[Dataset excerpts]
━━━━━━━━
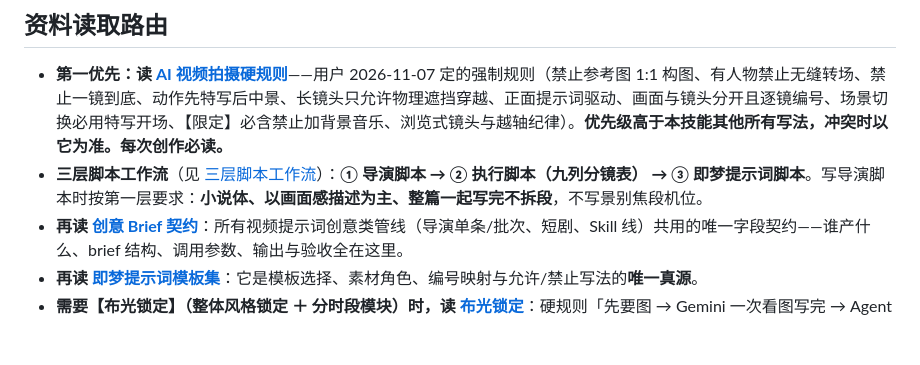
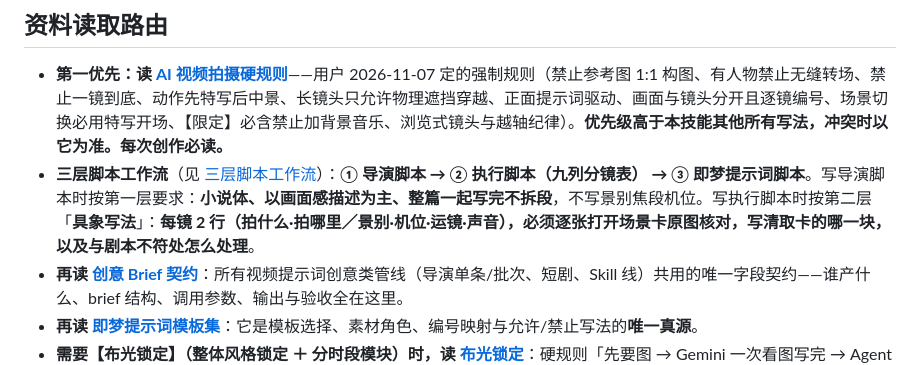
Before and after one commit to lc303300-dev/dsh-media-plugins, a Markdown page: skills/video-director-prompt/SKILL.md, the part around the change. Rendered like a GitHub page; blank space fills up the shorter version.

Commit message:
docs(video-director-prompt): 执行脚本具象写法落库——每镜2行(拍什么/拍哪里)、先核对场景卡、缺卡全片汇总

```diff
--- a/skills/video-director-prompt/SKILL.md
+++ b/skills/video-director-prompt/SKILL.md
@@ -27,7 +27,7 @@ whenToUse: 需要把故事/脚本/画面创意/参考素材写成可执行中文
 ## 资料读取路由
 
 - **第一优先：读 [AI 视频拍摄硬规则](references/ai-video-shooting-rules.md)**——用户 2026-11-07 定的强制规则（禁止参考图 1:1 构图、有人物禁止无缝转场、禁止一镜到底、动作先特写后中景、长镜头只允许物理遮挡穿越、正面提示词驱动、画面与镜头分开且逐镜编号、场景切换必用特写开场、【限定】必含禁止加背景音乐、浏览式镜头与越轴纪律）。**优先级高于本技能其他所有写法，冲突时以它为准。每次创作必读。**
-- **三层脚本工作流**（见 [三层脚本工作流](references/three-script-workflow.md)）：**① 导演脚本 → ② 执行脚本（九列分镜表） → ③ 即梦提示词脚本**。写导演脚本时按第一层要求：**小说体、以画面感描述为主、整篇一起写完不拆段**，不写景别焦段机位。
+- **三层脚本工作流**（见 [三层脚本工作流](references/three-script-workflow.md)）：**① 导演脚本 → ② 执行脚本（九列分镜表） → ③ 即梦提示词脚本**。写导演脚本时按第一层要求：**小说体、以画面感描述为主、整篇一起写完不拆段**，不写景别焦段机位。写执行脚本时按第二层「**具象写法**」：**每镜 2 行（拍什么·拍哪里／景别·机位·运镜·声音），必须逐张打开场景卡原图核对，写清取卡的哪一块，以及与剧本不符处怎么处理**。
 - **再读 [创意 Brief 契约](references/creative-brief-contract.md)**：所有视频提示词创意类管线（导演单条/批次、短剧、Skill 线）共用的唯一字段契约——谁产什么、brief 结构、调用参数、输出与验收全在这里。
 - **再读 [即梦提示词模板集](references/jimeng-standard-template.md)**：它是模板选择、素材角色、编号映射与允许/禁止写法的**唯一真源**。
 - **需要【布光锁定】（整体风格锁定 ＋ 分时段模块）时，读 [布光锁定](references/lighting-lock.md)**：硬规则「先要图 → Gemini 一次看图写完 → Agent 只校准事实与拼接」，brief 只给片子基本事实／图序／输出要求三样，附拼接公式、brief 模板与常见错误。
```
Also changed, not shown: 1 other file.
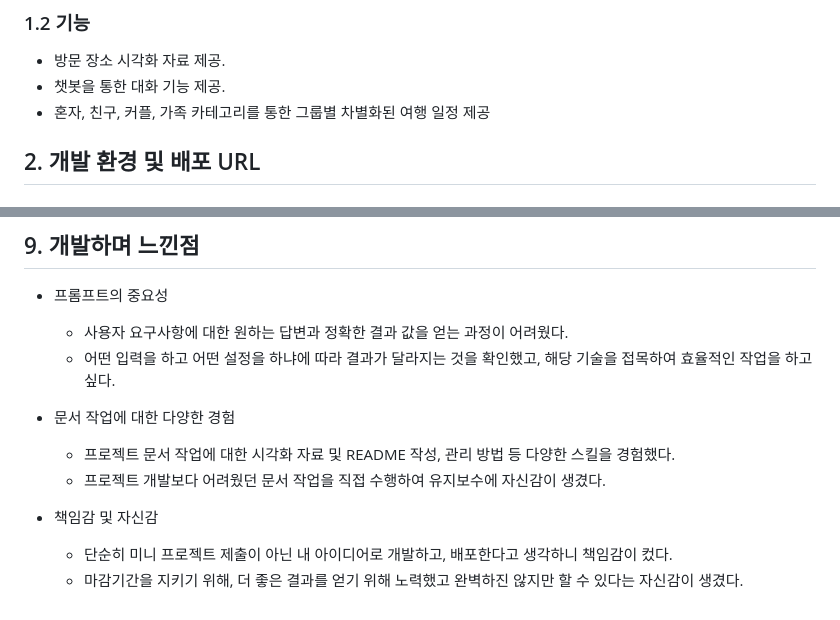
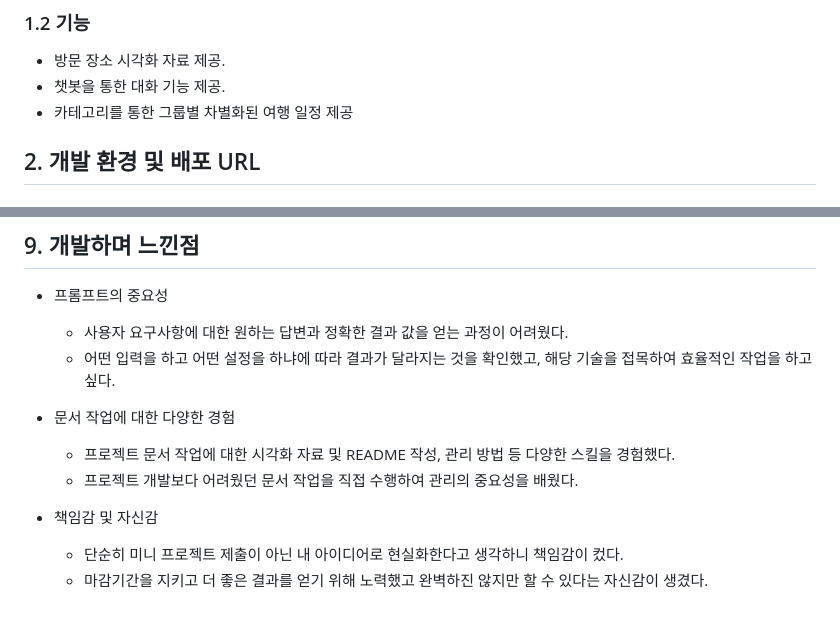
Before and after one commit to Um-king/chatGPT-Web-Project, a Markdown page: README.md, 2 parts joined by grey strips. Rendered like a GitHub page.

Commit message:
README 최종 V2

```diff
--- a/README.md
+++ b/README.md
@@ -19,7 +19,7 @@
 ### 1.2 기능
 - 방문 장소 시각화 자료 제공.
 - 챗봇을 통한 대화 기능 제공.
-- 혼자, 친구, 커플, 가족 카테고리를 통한 그룹별 차별화된 여행 일정 제공
+- 카테고리를 통한 그룹별 차별화된 여행 일정 제공
 
 
 
@@ -244,8 +244,8 @@ graph TD
 
 - 문서 작업에 대한 다양한 경험
   - 프로젝트 문서 작업에 대한 시각화 자료 및 README 작성, 관리 방법 등 다양한 스킬을 경험했다.
-  - 프로젝트 개발보다 어려웠던 문서 작업을 직접 수행하여 유지보수에 자신감이 생겼다.
+  - 프로젝트 개발보다 어려웠던 문서 작업을 직접 수행하여 관리의 중요성을 배웠다.
 
 - 책임감 및 자신감
-  - 단순히 미니 프로젝트 제출이 아닌 내 아이디어로 개발하고, 배포한다고 생각하니 책임감이 컸다.
-  - 마감기간을 지키기 위해, 더 좋은 결과를 얻기 위해 노력했고 완벽하진 않지만 할 수 있다는 자신감이 생겼다.
+  - 단순히 미니 프로젝트 제출이 아닌 내 아이디어로 현실화한다고 생각하니 책임감이 컸다.
+  - 마감기간을 지키고 더 좋은 결과를 얻기 위해 노력했고 완벽하진 않지만 할 수 있다는 자신감이 생겼다.
```
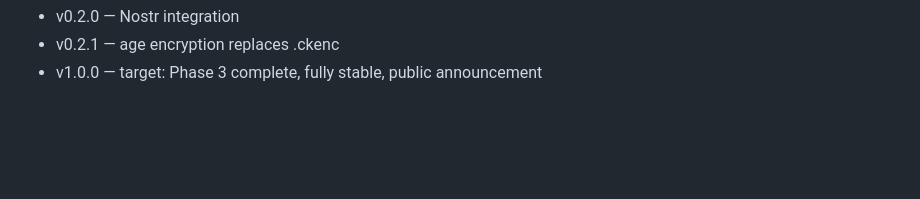
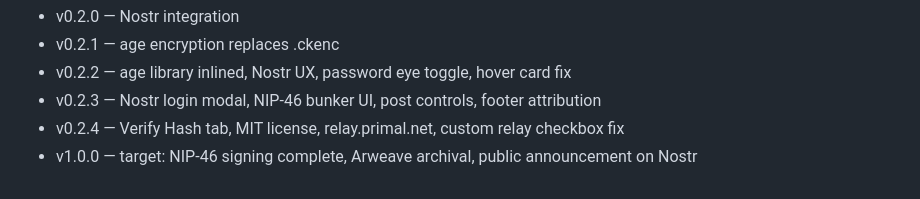
Before and after one commit to keithmeola/cypher-keep, a Markdown page: BRIEF.md, the part around one of its changes. GitHub-like rendering; blank space fills up the shorter version.

```diff
--- a/BRIEF.md
+++ b/BRIEF.md
@@ -92,3 +112,6 @@ Payment rail: WebLN / Lightning throughout. No accounts, no credit cards, no KYC
 - v0.2.0 — Nostr integration
 - v0.2.1 — age encryption replaces .ckenc
-- v1.0.0 — target: Phase 3 complete, fully stable, public announcement
+- v0.2.2 — age library inlined, Nostr UX, password eye toggle, hover card fix
+- v0.2.3 — Nostr login modal, NIP-46 bunker UI, post controls, footer attribution
+- v0.2.4 — Verify Hash tab, MIT license, relay.primal.net, custom relay checkbox fix
+- v1.0.0 — target: NIP-46 signing complete, Arweave archival, public announcement on Nostr
```
Also changed, not shown: other parts of BRIEF.md (+70 -50 lines).
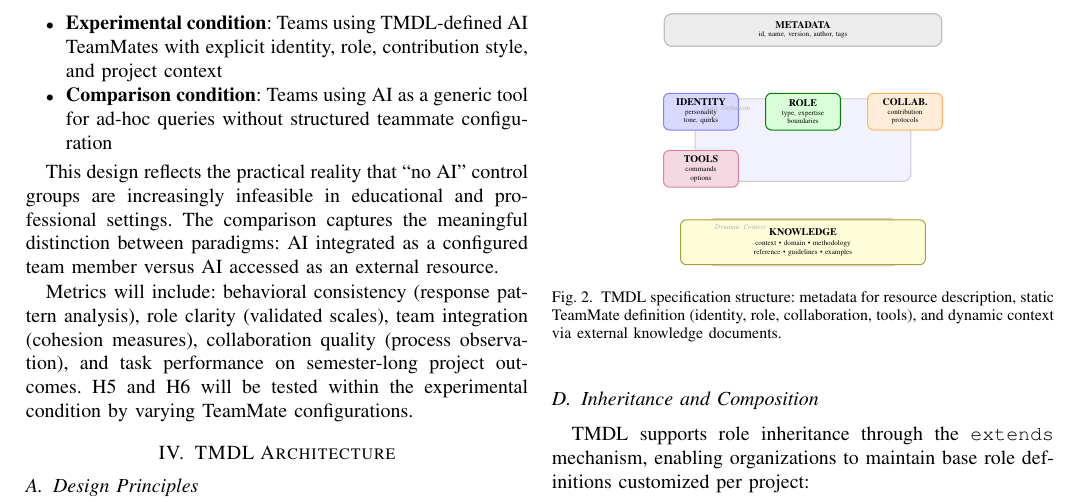
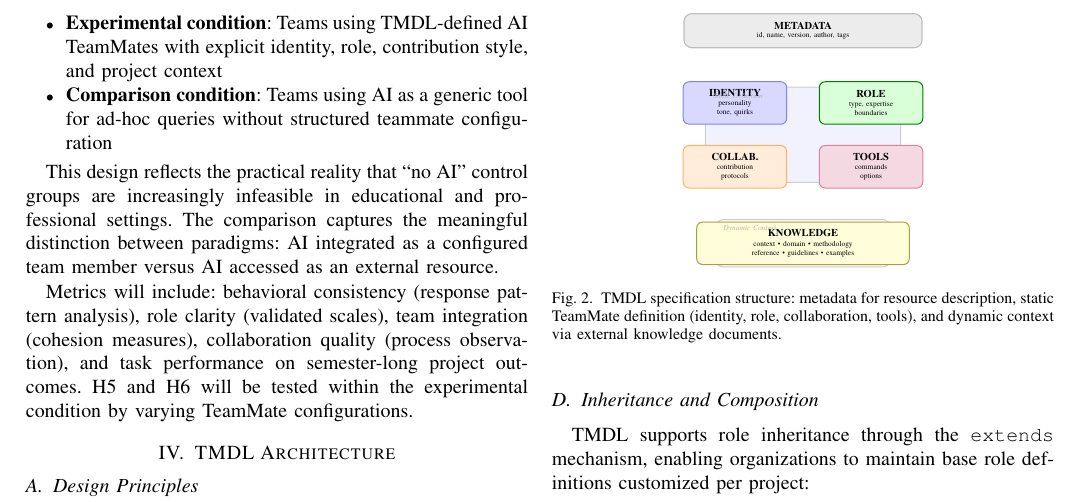
Before and after one commit to ppernias/tmdl, a LaTeX paper (paper/main.tex): part of page 4 of 8, cut so that both start at the same text. Compiled offline with pdfLaTeX.

Commit message:
Refactor TMDL structure diagram to 2x2 grid layout
Static Definition now uses balanced 2x2 grid:
- Row 1: IDENTITY | ROLE
- Row 2: COLLAB   | TOOLS

More compact and visually balanced than previous 3+1 layout.

Co-Authored-By: Claude Opus 4.5 <noreply@anthropic.com>

```diff
--- a/paper/main.tex
+++ b/paper/main.tex
@@ -333,39 +333,39 @@ A TMDL document consists of five main sections plus metadata, organized into sta
         fill=yellow!15,
         draw=yellow!60!black,
         line width=0.5pt,
-        minimum width=6cm,
-        minimum height=1.1cm,
+        minimum width=5cm,
+        minimum height=1cm,
         align=center,
         font=\tiny
     }
 ]
 
 % METADATA section
-\node[metadata] (meta) at (3.4, 4.8) {
+\node[metadata] (meta) at (2.8, 4.5) {
     \textbf{\scriptsize METADATA}\\
     id, name, version, author, tags
 };
 
-% Static definition group
-\node[identity] (identity) at (0.9, 2.8) {
+% Static definition group - 2x2 grid
+\node[identity] (identity) at (1.2, 2.8) {
     \textbf{\scriptsize IDENTITY}\\
     personality\\
     tone, quirks
 };
 
-\node[role] (role) at (3.4, 2.8) {
+\node[role] (role) at (4.4, 2.8) {
     \textbf{\scriptsize ROLE}\\
     type, expertise\\
     boundaries
 };
 
-\node[collab] (collab) at (5.9, 2.8) {
+\node[collab] (collab) at (1.2, 1.3) {
     \textbf{\scriptsize COLLAB.}\\
     contribution\\
     protocols
 };
 
-\node[tools] (tools) at (0.9, 1.4) {
+\node[tools] (tools) at (4.4, 1.3) {
     \textbf{\scriptsize TOOLS}\\
     commands\\
     options
```
Also changed, not shown: paper/main.tex (12 more changed lines).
━━━━━━━━
- **Task item**: Please go through the data above and copy each line containing the word "references".

- **Exercise response**:
 - **第一优先：读 [AI 视频拍摄硬规则](references/ai-video-shooting-rules.md)**——用户 2026-11-07 定的强制规则（禁止参考图 1:1 构图、有人物禁止无缝转场、禁止一镜到底、动作先特写后中景、长镜头只允许物理遮挡穿越、正面提示词驱动、画面与镜头分开且逐镜编号、场景切换必用特写开场、【限定】必含禁止加背景音乐、浏览式镜头与越轴纪律）。**优先级高于本技能其他所有写法，冲突时以它为准。每次创作必读。**
-- **三层脚本工作流**（见 [三层脚本工作流](references/three-script-workflow.md)）：**① 导演脚本 → ② 执行脚本（九列分镜表） → ③ 即梦提示词脚本**。写导演脚本时按第一层要求：**小说体、以画面感描述为主、整篇一起写完不拆段**，不写景别焦段机位。
+- **三层脚本工作流**（见 [三层脚本工作流](references/three-script-workflow.md)）：**① 导演脚本 → ② 执行脚本（九列分镜表） → ③ 即梦提示词脚本**。写导演脚本时按第一层要求：**小说体、以画面感描述为主、整篇一起写完不拆段**，不写景别焦段机位。写执行脚本时按第二层「**具象写法**」：**每镜 2 行（拍什么·拍哪里／景别·机位·运镜·声音），必须逐张打开场景卡原图核对，写清取卡的哪一块，以及与剧本不符处怎么处理**。
 - **再读 [创意 Brief 契约](references/creative-brief-contract.md)**：所有视频提示词创意类管线（导演单条/批次、短剧、Skill 线）共用的唯一字段契约——谁产什么、brief 结构、调用参数、输出与验收全在这里。
 - **再读 [即梦提示词模板集](references/jimeng-standard-template.md)**：它是模板选择、素材角色、编号映射与允许/禁止写法的**唯一真源**。
 - **需要【布光锁定】（整体风格锁定 ＋ 分时段模块）时，读 [布光锁定](references/lighting-lock.md)**：硬规则「先要图 → Gemini 一次看图写完 → Agent 只校准事实与拼接」，brief 只给片子基本事实／图序／输出要求三样，附拼接公式、brief 模板与常见错误。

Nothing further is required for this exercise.